by Paolo von Schirach
May 6, 2011
WASHINGTON– Vice President Joe Biden assembled at Blair House, (just across the street from the White House), a small group of Democratic and Republican lawmakers, along with Secretary of the Treasury Tim Geithner, Budget Director Jacob Lew and National Economic Council Director Gene Sperling for a series of talks to get a deal on spending cuts. This deal would clear the way to a law needed to to raise the “debt ceiling”, so that that the Federal Government will have the legal authority to borrow in order to finance its growing debt. (What if no deal? Well, without legal authority to borrow, the US would soon run out of cash and it would be technically “insolvent”, a bit like Greece. No, actually Greece did better, as it got rescued by the European Union).
Get the Republicans to vote “yes”
The issue here is how to to get to a political compromise that would allow the anti-deficit Republicans to vote “yes” on a measure aimed at increasing borrowing and deficit spending. (For every dollar Uncle Sam spends, 41 cents are borrowed). Technically, the US Government will run out of cash in just a few days. Treasury indicated that it can stretch things a bit and squeeze enough dollars to keep the lights on until early August. Hence the urgent need for a deal; otherwise America will not just look like a Banana Republic; it will be one).
No debate on entitlements

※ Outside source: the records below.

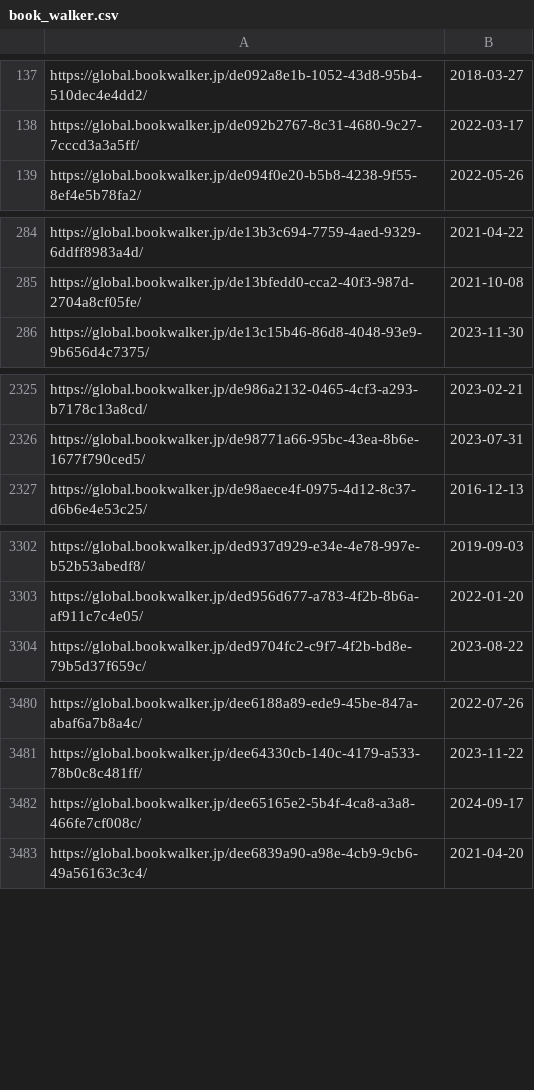
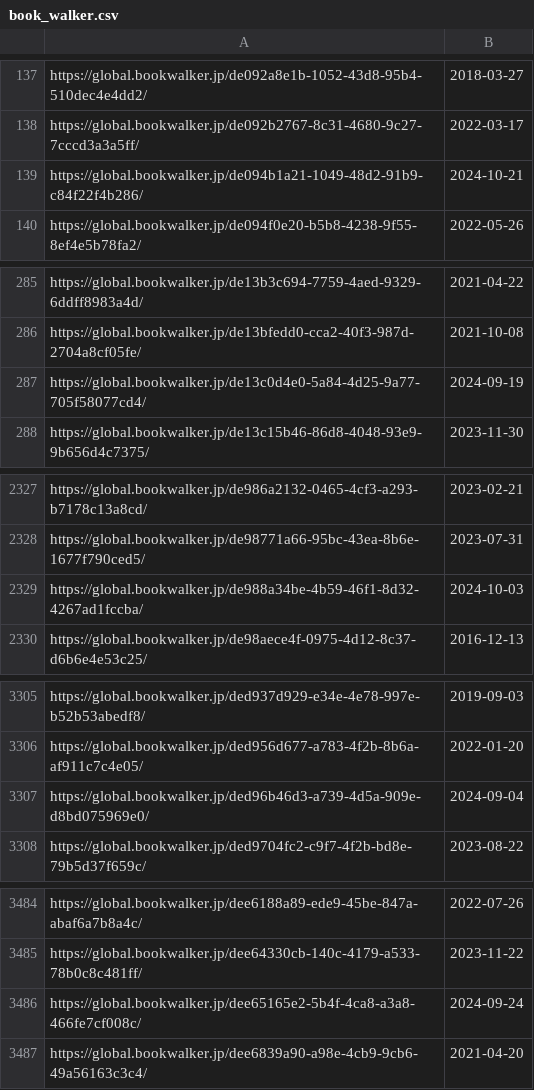
Before and after one commit to LNRelease/lnrelease.github.io, a CSV file: book_walker.csv, drawn as a sheet; only a part is shown, gaps mark what is left out.

```diff
--- a/book_walker.csv
+++ b/book_walker.csv
@@ -138,2 +138,3 @@ https://global.bookwalker.jp/de092a8e1b-1052-43d8-95b4-510dec4e4dd2/,2018-03-27
 https://global.bookwalker.jp/de092b2767-8c31-4680-9c27-7cccd3a3a5ff/,2022-03-17
+https://global.bookwalker.jp/de094b1a21-1049-48d2-91b9-c84f22f4b286/,2024-10-21
 https://global.bookwalker.jp/de094f0e20-b5b8-4238-9f55-8ef4e5b78fa2/,2022-05-26
@@ -285,2 +286,3 @@ https://global.bookwalker.jp/de13b3c694-7759-4aed-9329-6ddff8983a4d/,2021-04-22
 https://global.bookwalker.jp/de13bfedd0-cca2-40f3-987d-2704a8cf05fe/,2021-10-08
+https://global.bookwalker.jp/de13c0d4e0-5a84-4d25-9a77-705f58077cd4/,2024-09-19
 https://global.bookwalker.jp/de13c15b46-86d8-4048-93e9-9b656d4c7375/,2023-11-30
@@ -2326,2 +2328,3 @@ https://global.bookwalker.jp/de986a2132-0465-4cf3-a293-b7178c13a8cd/,2023-02-21
 https://global.bookwalker.jp/de98771a66-95bc-43ea-8b6e-1677f790ced5/,2023-07-31
+https://global.bookwalker.jp/de988a34be-4b59-46f1-8d32-4267ad1fccba/,2024-10-03
 https://global.bookwalker.jp/de98aece4f-0975-4d12-8c37-d6b6e4e53c25/,2016-12-13
@@ -3303,2 +3306,3 @@ https://global.bookwalker.jp/ded937d929-e34e-4e78-997e-b52b53abedf8/,2019-09-03
 https://global.bookwalker.jp/ded956d677-a783-4f2b-8b6a-af911c7c4e05/,2022-01-20
+https://global.bookwalker.jp/ded96b46d3-a739-4d5a-909e-d8bd075969e0/,2024-09-04
 https://global.bookwalker.jp/ded9704fc2-c9f7-4f2b-bd8e-79b5d37f659c/,2023-08-22
@@ -3481,3 +3485,3 @@ https://global.bookwalker.jp/dee6188a89-ede9-45be-847a-abaf6a7b8a4c/,2022-07-26
 https://global.bookwalker.jp/dee64330cb-140c-4179-a533-78b0c8c481ff/,2023-11-22
-https://global.bookwalker.jp/dee65165e2-5b4f-4ca8-a3a8-466fe7cf008c/,2024-09-17
+https://global.bookwalker.jp/dee65165e2-5b4f-4ca8-a3a8-466fe7cf008c/,2024-09-24
 https://global.bookwalker.jp/dee6839a90-a98e-4cb9-9cb6-49a56163c3c4/,2021-04-20
```
Also changed, not shown: cross_infinite.csv, hanashi.csv, 5 other files.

The talks apparently started in a reasonably relaxed atmosphere. And why so, given the sharp differences between Democrats and Republicans on the size and scope of spending and welfare programs in particular? Well, it would seem that there is an agreement that this huge subject of the size and scope of welfare spending, in particular for health care, will be saved for the national political debate beginning to unfold now in view of the 2012 presidential and congressional elections. So, there will be a fight on entitlement reform, but not now on this urgent issue of raising the “debt ceiling”.
Paul Ryan: reform will be part of the 2012 elections debate
Congressman Paul Ryan, Republican Chairman of the House Budget Committee, presented his own plan for fiscal reform, (“Path To Prosperity”), focusing largely on radically transforming key Federal health care programs. Still, Ryan indicated that there will no action on welfare reform before the 2012 elections. He believes that his party will be able to bring the issue to the voters and that –with a clear mandate– after a (hoped for) Republican victory in November 2012 it will be possible to engage in reform.
Ryan indicated to a Washington crowd that going around his constituency in the state of Wisconsin he sees that when people are told “the truth” about ruinous entitlement spending and the consequent need for serious change “they get it” and they support real change.
Who will win?
I hope that Paul Ryan is right. I know he is right when he affirms that Medicare and Medicaid, if left unchanged, will bankrupt America. However, as to Middle America’s appetite for radical reform that will curtail government help in paying their bills, I would not be so sure. It is guaranteed that the Democrats will present themselves to the voters as the staunch defenders of the status quo that favors large benefit to senior citizens. And everybody knows that in America senior citizens vote in high numbers.
In any event, expect a deal on raising the “debt ceiling” soon, as the contentious entitlement reform issues that may block an agreement are apparently off the table.